Tracie McMillan over at the Huffington Post has profiled Superdelegate Joseph F. Johnson, a former Corrections Corporation of America board member. He is a member-at-large of the Democratic National Committee from Chantilliy, Virginia - a suburb of Washington D.C.

Reports indicate that he is supporting Senator Hillary Clinton. However, he has not publicly committed to either Clinton nor Senator Barack Obama. In fact, Johnson has donated to both campaigns:

  • Records show that he and Sharron Johnson (of the same address) each donated a legal maximum of $2300 to Senator Clinton's campaign in late 2007; and
  • In the summer of 2007, Johnson gave $1,000 to Senator Obama.

Johnson was appointed to the board of Corrections Corporation of America, the largest operator of private prisons in the country. While serving in that position from 1996 to 1999, Johnson earned accolades and handsome rewards from CCA for convincing Washington, D.C. to send prisoners to CCA's Youngstown, Ohio prison. Johnson also has a history of lobbying for private prison companies in Texas and around the nation.

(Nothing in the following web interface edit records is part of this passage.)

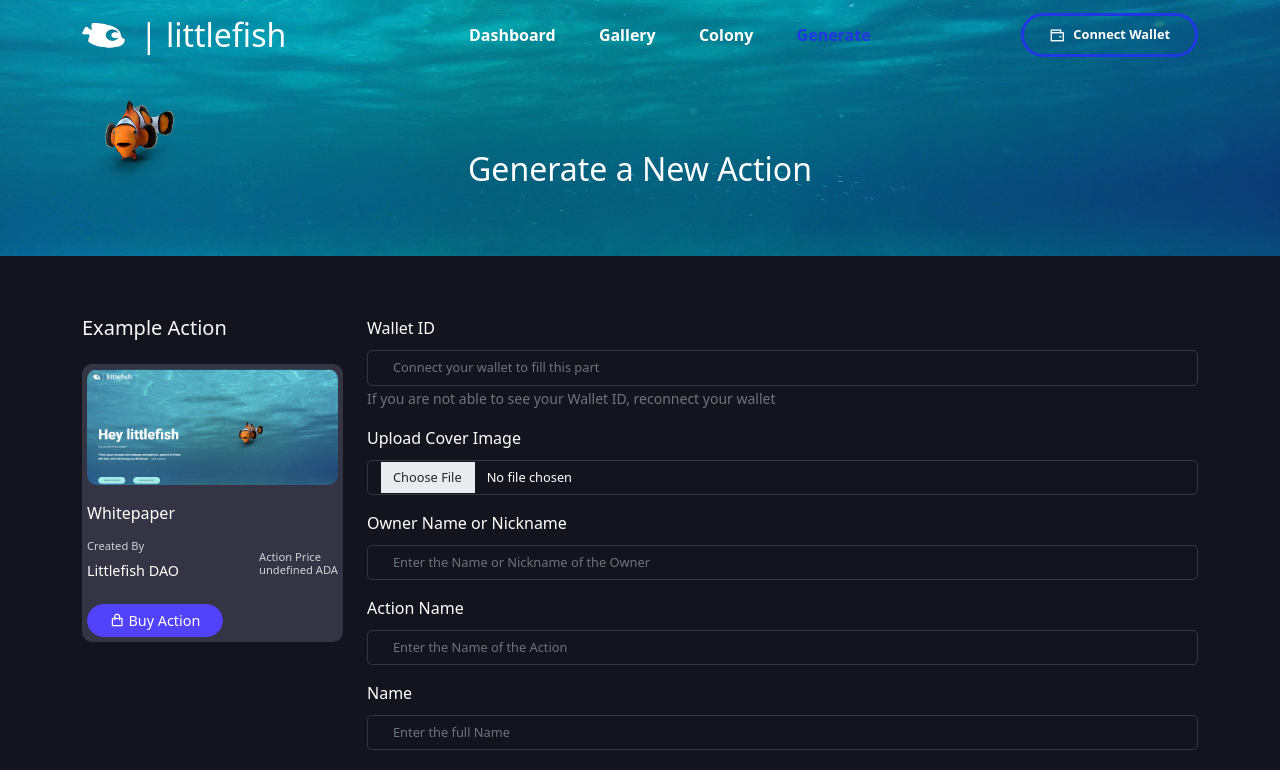
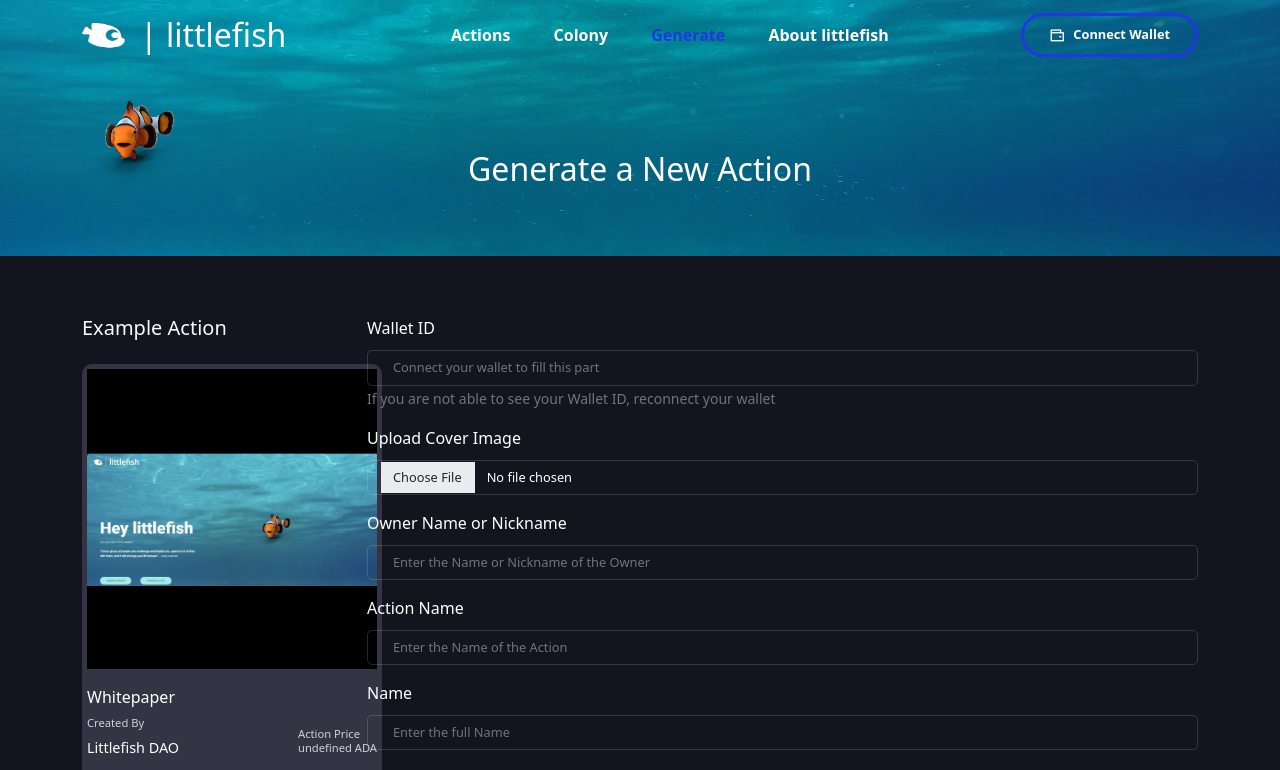
Before and after one commit to littlefish-foundation/littlefish-mvp, a React (Create React App) app in the folder frontend/: page /create in a window 1280 px wide. Shown: the top 770 px of the page. Built offline with nearby package versions, Linux system fonts and the light colour scheme.

Commit message:
Actions image sized to fit

```diff
--- a/frontend/src/components/Header/Header.jsx
+++ b/frontend/src/components/Header/Header.jsx
@@ -6,12 +6,9 @@ import abstract from "../../assets/abstract.png";
 import { NavLink, Link } from "react-router-dom";
 
 const NAV__LINKS = [
+
   {
-    display: "Dashboard",
-    url: "/dashboard",
-  },
-  {
-    display: "Gallery",
+    display: "Actions",
     url: "/action",
   },
   {
@@ -21,6 +18,10 @@ const NAV__LINKS = [
   {
     display: "Generate",
     url: "/create",
+  },
+  {
+    display: "About littlefish",
+    url: "/about",
   },
 ];
 
--- a/frontend/src/components/ui/Live-auction/live-auction.css
+++ b/frontend/src/components/ui/Live-auction/live-auction.css
@@ -2,22 +2,29 @@
   padding: 5px;
   background: #343444;
   border-radius: 10px;
+  height: 460px;
+  width: 300px;
 
 }
 
 .nft__img img {
-  border-radius: 10px;
-  max-height: 300px;
+  //border-radius: 10px;
+  height: 300px;
+  object-fit: contain;
+  //display: flex;
 }
 
 .nft__img {
-  margin-bottom: 15px;
-  max-height: 300px;
+  //margin-bottom: 15px;
+  height: 300px;
+  background: #000000;
+  //display: flex;
+
 
 }
 
 .nft__title {
-  margin-bottom: 15px;
+  margin-top: 15px;
 }
 
 .nft__title a {
--- a/frontend/src/pages/Dashboard.jsx
+++ b/frontend/src/pages/About.jsx
@@ -5,10 +5,10 @@ import CommonSection from "../components/ui/Common-section/CommonSection";
 
 import Trending from "../components/ui/Trending-section/Trending";
 
-const Dashboard = () => {
+const About = () => {
   return (
     <>
-      <CommonSection assetName={"Dashboard"} />
+      <CommonSection assetName={"About littlefish"} />
 
       <HeroSection />
       <Trending />
@@ -16,4 +16,4 @@ const Dashboard = () => {
   );
 };
 
-export default Dashboard;
+export default About;
--- a/frontend/src/pages/Gallery.jsx
+++ b/frontend/src/pages/Actions.jsx
@@ -13,7 +13,7 @@ import "../components/ui/Live-auction/live-auction.css";
 
 // import LiveAuction from "../components/ui/Live-auction/LiveAuction";
 
-const Gallery = () => {
+const Actions = () => {
   const { NFT__DATA } = useFetch("https://api.littlefish.foundation/action/");
   const [data, setData] = useState([]);
 
@@ -22,7 +22,21 @@ const Gallery = () => {
   const handleSort = (e) => {
     const filterValue = e.target.value;
     console.log( { filterValue})
+
     if (filterValue === "newest") {
+      const filterData = NFT__DATA.sort((tokenId1, tokenId2) =>
+        tokenId1.tokenId > tokenId2.tokenId
+          ? 1
+          : tokenId1.tokenId < tokenId2.tokenId
+          ? -1
+          : 0
+      );
+      // console.log(filterData);
+
+      setData(filterData);
+    }
+
+    if (filterValue === "oldest") {
       const filterData = NFT__DATA.sort((tokenId1, tokenId2) =>
         tokenId1.tokenId < tokenId2.tokenId
           ? 1
@@ -36,18 +50,6 @@ const Gallery = () => {
 
     }
 
-    if (filterValue === "oldest") {
-      const filterData = NFT__DATA.sort((tokenId1, tokenId2) =>
-        tokenId1.tokenId > tokenId2.tokenId
-          ? 1
-          : tokenId1.tokenId < tokenId2.tokenId
-          ? -1
-          : 0
-      );
-      // console.log(filterData);
-
-      setData(filterData);
-    }
 
     if (filterValue === "Z->A") {
       const filterData = NFT__DATA.sort((name1, name2) =>
@@ -78,7 +80,7 @@ const Gallery = () => {
 
   return (
     <>
-      <CommonSection assetName={"Gallery"} />
+      <CommonSection assetName={"Actions"} />
 
       <section>
         <Container>
@@ -124,4 +126,4 @@ const Gallery = () => {
   );
 };
 
-export default Gallery;
+export default Actions;
--- a/frontend/src/routes/Routers.js
+++ b/frontend/src/routes/Routers.js
@@ -2,8 +2,8 @@ import React from "react";
 
 import { Routes, Route, Navigate } from "react-router-dom";
 
-import Dashboard from "../pages/Dashboard";
-import Gallery from "../pages/Gallery";
+import About from "../pages/About";
+import Gallery from "../pages/Actions";
 import Create from "../pages/Create";
 import Wallet from "../pages/Wallet";
 import Colony from "../pages/colonies/Colony";
@@ -15,8 +15,8 @@ import MemberForm from "../pages/colonies/MemberForm";
 const Routers = () => {
   return (
     <Routes>
-      <Route path="/" element={<Navigate to="/dashboard" />} />
-      <Route path="/dashboard" element={<Dashboard />} />
+      <Route path="/" element={<Navigate to="/action" />} />
+      <Route path="/about" element={<About />} />
 
       <Route path="/action" element={<Gallery />} />
       <Route path="/wallet" element={<Wallet />} />
```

The private prison in Ohio had a notorious reputation for violence and escapes. By 1998, there had been two fatal stabbings, 44 assaults, and six escapes at the prison. Despite the egregiousness of the incidents, Johnson claims that no one's was to blame. According to McMillan's article:

Mr. Johnson nonetheless profited from the deal, receiving $2.6 million in stock options for his work linking CCA with officials in Washington, D.C. Calling his work "instrumental" to their receipt of the contract, CCA said that Mr. Johnson had "exceeded his duties and obligations" to the company and also paid him $382,000 for his "consulting services" in helping to arrange the deal, and $991,000 for NCRC's services in another CCA prison in Texas.

What an interesting development in the presidential campaign that keeps on going. As potential president-makers, the Superdelegates continue to face scrutiny. It will be interesting to see if any others are linked to private prison companies.